"""
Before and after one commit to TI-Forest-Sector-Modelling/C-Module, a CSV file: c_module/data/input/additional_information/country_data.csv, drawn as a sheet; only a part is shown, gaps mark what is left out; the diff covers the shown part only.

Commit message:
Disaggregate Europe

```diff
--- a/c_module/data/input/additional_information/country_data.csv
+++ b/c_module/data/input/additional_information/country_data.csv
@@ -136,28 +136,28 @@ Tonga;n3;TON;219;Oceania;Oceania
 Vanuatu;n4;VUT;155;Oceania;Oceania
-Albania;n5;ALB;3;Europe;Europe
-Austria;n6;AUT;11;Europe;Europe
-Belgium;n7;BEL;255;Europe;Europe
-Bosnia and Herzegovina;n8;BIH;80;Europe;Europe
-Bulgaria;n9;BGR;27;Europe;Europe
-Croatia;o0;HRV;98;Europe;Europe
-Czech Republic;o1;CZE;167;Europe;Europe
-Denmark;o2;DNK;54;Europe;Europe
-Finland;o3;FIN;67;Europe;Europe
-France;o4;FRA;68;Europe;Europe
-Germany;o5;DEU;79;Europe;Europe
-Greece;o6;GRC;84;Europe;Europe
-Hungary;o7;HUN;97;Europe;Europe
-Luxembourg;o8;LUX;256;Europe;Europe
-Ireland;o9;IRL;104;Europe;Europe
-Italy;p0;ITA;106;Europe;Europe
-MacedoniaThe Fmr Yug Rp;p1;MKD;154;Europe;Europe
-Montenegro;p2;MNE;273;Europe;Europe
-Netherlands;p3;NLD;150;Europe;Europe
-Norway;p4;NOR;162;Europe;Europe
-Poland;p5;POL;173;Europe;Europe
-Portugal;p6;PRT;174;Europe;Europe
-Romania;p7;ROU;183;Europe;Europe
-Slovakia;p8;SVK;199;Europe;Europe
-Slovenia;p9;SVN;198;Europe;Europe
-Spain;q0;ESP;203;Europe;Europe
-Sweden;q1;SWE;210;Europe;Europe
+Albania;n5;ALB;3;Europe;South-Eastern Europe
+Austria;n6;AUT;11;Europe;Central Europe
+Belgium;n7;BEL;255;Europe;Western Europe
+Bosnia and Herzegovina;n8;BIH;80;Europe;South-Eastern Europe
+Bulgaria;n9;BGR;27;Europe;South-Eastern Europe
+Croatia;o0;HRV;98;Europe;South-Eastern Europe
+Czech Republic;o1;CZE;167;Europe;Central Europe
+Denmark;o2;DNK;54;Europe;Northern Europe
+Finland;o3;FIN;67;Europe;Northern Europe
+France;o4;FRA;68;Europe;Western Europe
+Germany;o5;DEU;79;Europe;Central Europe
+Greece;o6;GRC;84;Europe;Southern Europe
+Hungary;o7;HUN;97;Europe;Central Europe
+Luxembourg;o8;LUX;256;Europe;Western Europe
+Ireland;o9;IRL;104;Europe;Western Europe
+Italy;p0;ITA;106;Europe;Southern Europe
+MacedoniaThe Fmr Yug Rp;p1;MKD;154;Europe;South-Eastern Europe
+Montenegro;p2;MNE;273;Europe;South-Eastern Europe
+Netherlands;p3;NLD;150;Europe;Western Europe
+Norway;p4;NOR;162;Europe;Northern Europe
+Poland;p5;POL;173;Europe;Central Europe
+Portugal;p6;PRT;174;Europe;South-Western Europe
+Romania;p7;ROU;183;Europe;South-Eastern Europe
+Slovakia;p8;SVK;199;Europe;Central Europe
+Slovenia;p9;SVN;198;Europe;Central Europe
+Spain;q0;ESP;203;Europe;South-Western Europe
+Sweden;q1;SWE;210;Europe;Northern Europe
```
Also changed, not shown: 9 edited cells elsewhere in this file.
"""
"""
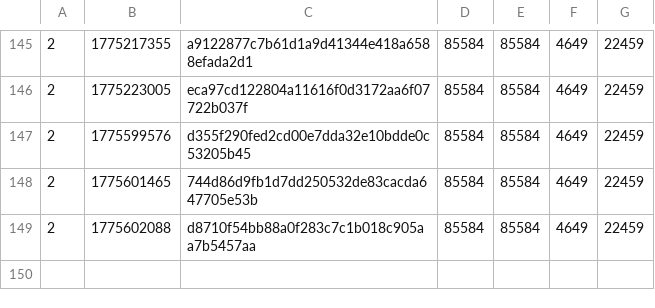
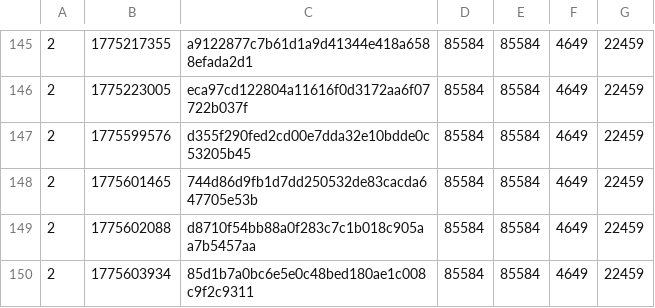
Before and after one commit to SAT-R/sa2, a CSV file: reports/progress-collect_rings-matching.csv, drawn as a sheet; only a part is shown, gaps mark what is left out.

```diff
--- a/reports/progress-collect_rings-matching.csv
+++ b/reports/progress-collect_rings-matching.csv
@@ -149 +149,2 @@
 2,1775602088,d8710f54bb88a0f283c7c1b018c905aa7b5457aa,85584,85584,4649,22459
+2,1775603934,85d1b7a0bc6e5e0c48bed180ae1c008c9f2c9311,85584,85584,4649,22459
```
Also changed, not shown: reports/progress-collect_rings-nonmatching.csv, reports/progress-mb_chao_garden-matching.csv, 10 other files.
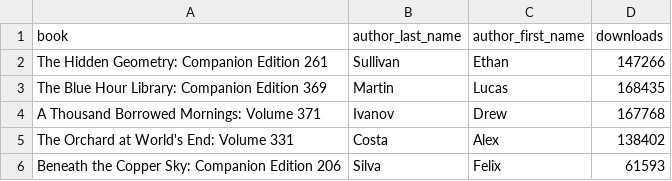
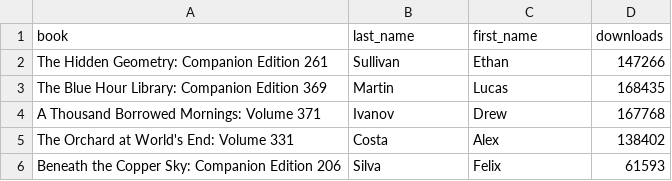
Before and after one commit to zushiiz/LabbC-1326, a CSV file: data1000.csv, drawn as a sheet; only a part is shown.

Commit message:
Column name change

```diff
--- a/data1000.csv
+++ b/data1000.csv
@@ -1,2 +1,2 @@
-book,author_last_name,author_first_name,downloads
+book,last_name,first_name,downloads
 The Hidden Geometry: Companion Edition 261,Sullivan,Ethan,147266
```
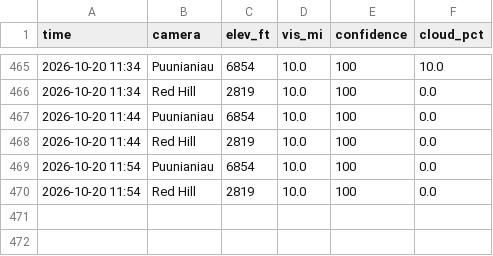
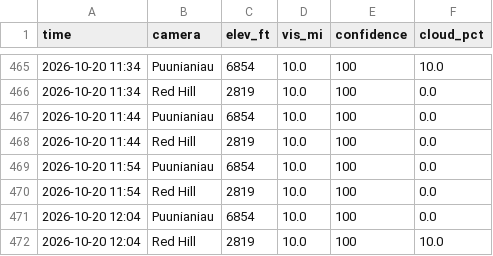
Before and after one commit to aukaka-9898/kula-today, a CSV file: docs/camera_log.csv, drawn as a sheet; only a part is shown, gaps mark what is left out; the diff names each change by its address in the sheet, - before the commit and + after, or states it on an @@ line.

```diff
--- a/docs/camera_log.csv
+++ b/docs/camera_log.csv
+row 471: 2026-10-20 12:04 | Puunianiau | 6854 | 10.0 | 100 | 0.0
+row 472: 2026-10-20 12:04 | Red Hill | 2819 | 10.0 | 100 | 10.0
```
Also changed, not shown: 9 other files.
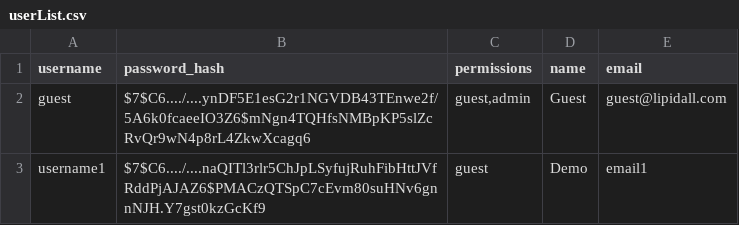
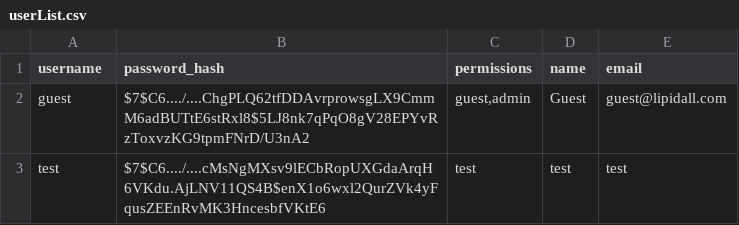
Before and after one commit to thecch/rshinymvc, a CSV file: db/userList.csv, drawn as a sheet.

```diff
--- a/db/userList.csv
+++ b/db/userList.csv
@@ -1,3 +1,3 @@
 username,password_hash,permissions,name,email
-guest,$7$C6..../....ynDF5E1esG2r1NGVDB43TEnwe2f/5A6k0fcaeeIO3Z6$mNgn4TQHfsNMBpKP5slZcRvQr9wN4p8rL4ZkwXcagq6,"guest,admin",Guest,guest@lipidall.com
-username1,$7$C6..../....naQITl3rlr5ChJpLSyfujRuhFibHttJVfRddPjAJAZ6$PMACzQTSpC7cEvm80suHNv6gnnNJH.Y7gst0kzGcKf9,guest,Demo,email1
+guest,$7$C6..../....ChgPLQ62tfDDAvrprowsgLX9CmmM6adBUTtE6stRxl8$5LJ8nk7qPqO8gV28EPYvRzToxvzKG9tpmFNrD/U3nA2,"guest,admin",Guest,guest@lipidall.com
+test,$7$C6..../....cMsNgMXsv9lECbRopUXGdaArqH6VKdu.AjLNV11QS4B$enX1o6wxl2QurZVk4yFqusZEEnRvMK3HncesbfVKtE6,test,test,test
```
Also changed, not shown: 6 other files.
"""
• [Task requirements]
Please return all lines from the records that hold the word "Central".

• [Solution]
+Austria;n6;AUT;11;Europe;Central Europe
+Czech Republic;o1;CZE;167;Europe;Central Europe
+Germany;o5;DEU;79;Europe;Central Europe
+Hungary;o7;HUN;97;Europe;Central Europe
+Poland;p5;POL;173;Europe;Central Europe
+Slovakia;p8;SVK;199;Europe;Central Europe
+Slovenia;p9;SVN;198;Europe;Central Europe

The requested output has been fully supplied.